in the 1930`s Westerns, the Russian soldier has always been the epitome of the Hollywood bad guy`s henchmen, a soulless and stupid grunt who is there to take the hero`s bullets and die in droves. As in "Enemy at the Gates", the true story of "K19" shows the Russian serviceman as humans, real people with real lives with real families, as the crew of a striken Russian nuclear sub, trying to stay affloat, alive and out of the hands of their arch-enemies, the Americans, against all the odds and despite a Government heirarchy that neither functions nor cares. With 10 dead even and their own beloved Captain demoted to serve under a careerist Captain who married the niece of a ruling Politburo and has something to prove even before it sets sail, K19`s maiden voyage makes that of the "Titanic" look uneventful by comparison, with a reactor meltdown, flashfire in the Torpedo room and a mutiny to name but three of the numerous incidents.
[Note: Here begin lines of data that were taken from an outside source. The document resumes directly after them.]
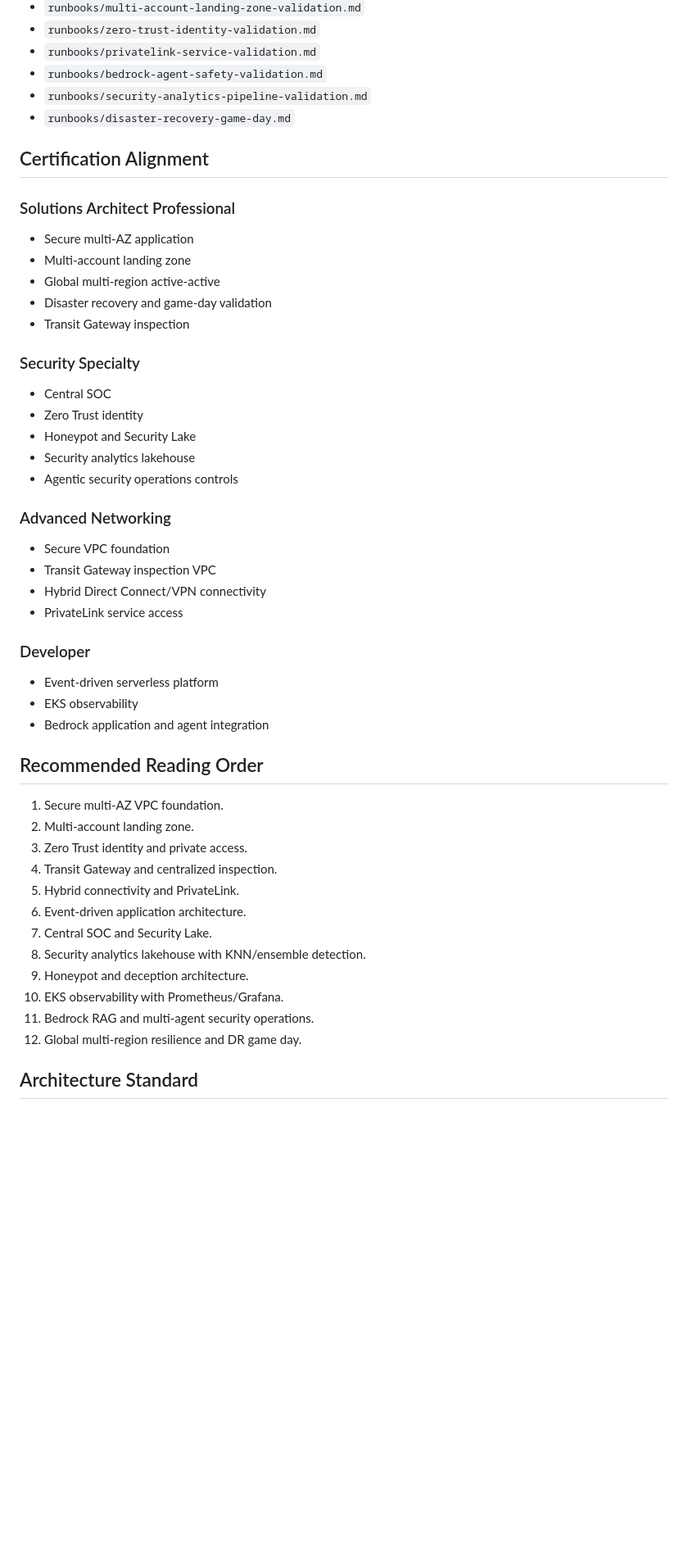
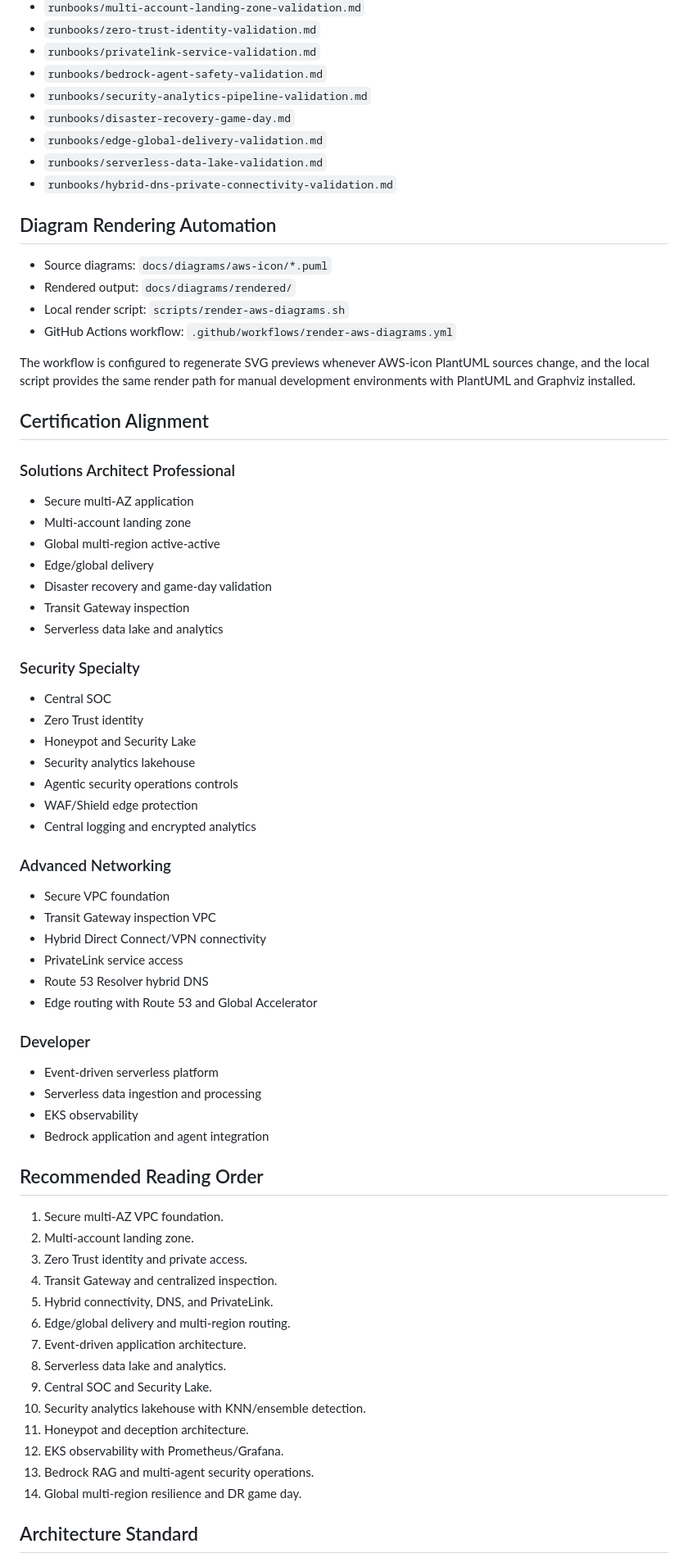
Before and after one commit to rohanpurohit7/AWS-Architecture-Diagrams, a Markdown page: docs/INDEX.md, the part around one of its changes. Shown at 82% size. Drawn GitHub-style; blank space fills up the shorter version.

Commit message:
docs: index edge, data lake, hybrid DNS, and diagram rendering automation

```diff
--- a/docs/INDEX.md
+++ b/docs/INDEX.md
@@ -49,6 +55,18 @@
 - `runbooks/bedrock-agent-safety-validation.md`
 - `runbooks/security-analytics-pipeline-validation.md`
 - `runbooks/disaster-recovery-game-day.md`
+- `runbooks/edge-global-delivery-validation.md`
+- `runbooks/serverless-data-lake-validation.md`
+- `runbooks/hybrid-dns-private-connectivity-validation.md`
+
+## Diagram Rendering Automation
+
+- Source diagrams: `docs/diagrams/aws-icon/*.puml`
+- Rendered output: `docs/diagrams/rendered/`
+- Local render script: `scripts/render-aws-diagrams.sh`
+- GitHub Actions workflow: `.github/workflows/render-aws-diagrams.yml`
+
+The workflow is configured to regenerate SVG previews whenever AWS-icon PlantUML sources change, and the local script provides the same render path for manual development environments with PlantUML and Graphviz installed.
 
 ## Certification Alignment
 
@@ -56,8 +74,10 @@
 - Secure multi-AZ application
 - Multi-account landing zone
 - Global multi-region active-active
+- Edge/global delivery
 - Disaster recovery and game-day validation
 - Transit Gateway inspection
+- Serverless data lake and analytics
 
 ### Security Specialty
 - Central SOC
@@ -65,15 +85,20 @@
 - Honeypot and Security Lake
 - Security analytics lakehouse
 - Agentic security operations controls
+- WAF/Shield edge protection
+- Central logging and encrypted analytics
 
 ### Advanced Networking
 - Secure VPC foundation
 - Transit Gateway inspection VPC
 - Hybrid Direct Connect/VPN connectivity
 - PrivateLink service access
+- Route 53 Resolver hybrid DNS
+- Edge routing with Route 53 and Global Accelerator
 
 ### Developer
 - Event-driven serverless platform
+- Serverless data ingestion and processing
 - EKS observability
 - Bedrock application and agent integration
 
@@ -83,14 +108,16 @@
 2. Multi-account landing zone.
 3. Zero Trust identity and private access.
 4. Transit Gateway and centralized inspection.
-5. Hybrid connectivity and PrivateLink.
-6. Event-driven application architecture.
-7. Central SOC and Security Lake.
-8. Security analytics lakehouse with KNN/ensemble detection.
-9. Honeypot and deception architecture.
-10. EKS observability with Prometheus/Grafana.
-11. Bedrock RAG and multi-agent security operations.
-12. Global multi-region resilience and DR game day.
+5. Hybrid connectivity, DNS, and PrivateLink.
+6. Edge/global delivery and multi-region routing.
+7. Event-driven application architecture.
+8. Serverless data lake and analytics.
+9. Central SOC and Security Lake.
+10. Security analytics lakehouse with KNN/ensemble detection.
+11. Honeypot and deception architecture.
+12. EKS observability with Prometheus/Grafana.
+13. Bedrock RAG and multi-agent security operations.
+14. Global multi-region resilience and DR game day.
 
 ## Architecture Standard
 
```
Also changed, not shown: other parts of docs/INDEX.md (+6 -0 lines).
Slow, but interesting drama
Playing the hated and hard Captain
Alexi Vostrikov, Harrison Ford, the actor whose films have grossed more than any other, makes a departure from his traditional role as the all-American hero, with Liam Neeson (title role in Schindler`s list) as the stressed first officer, Polenin and ex-Captain. Dogged by an interferring Political commissar who can`t even do his own job, Polenin, the only one who seems to have any clue how to do anything aboard, finds himself trying to fit a square peg in a round hole as he tries to temper the sharpness of Vostikov, and pursuade the crew to do what is clearly not in their own interests, and still get as many back alive as possible under the worst possible conditions.
Within the plot, it is suggested
that if the crippled submarine actually sinks, it could cause the missile onboard to detonate and trigger a Third World War, but somehow it seems like a lame attempt by Hollywood to breathe some action into the film, for it truly drags. However it is portrayed in the trailers and advertising, it`s definitely not an action movie, but one of intense drama, and one that is clearly overlong. In many ways, this and many of the other current war pics show a tendency to drift back to a style of thinking in line with the era of Rudyard Kipling in the Nineteenth Century. It is not the success or failure of the mission, or even the specific events that are at the core of the plot, but the endurance and perseverence of those serving, the ordinary guys in the line, and it conveys the claustrophobic environment and crisis so well, that when the Americans appear at the end, they really do appear as they would have done to the Soviet sailors as Johnny-come-lately cowboys who have always had it easy all their lives. Even so, it remains a sad fact, that the slow pace makes this a film that will not appeal to most audiences.
Robert L Thompsett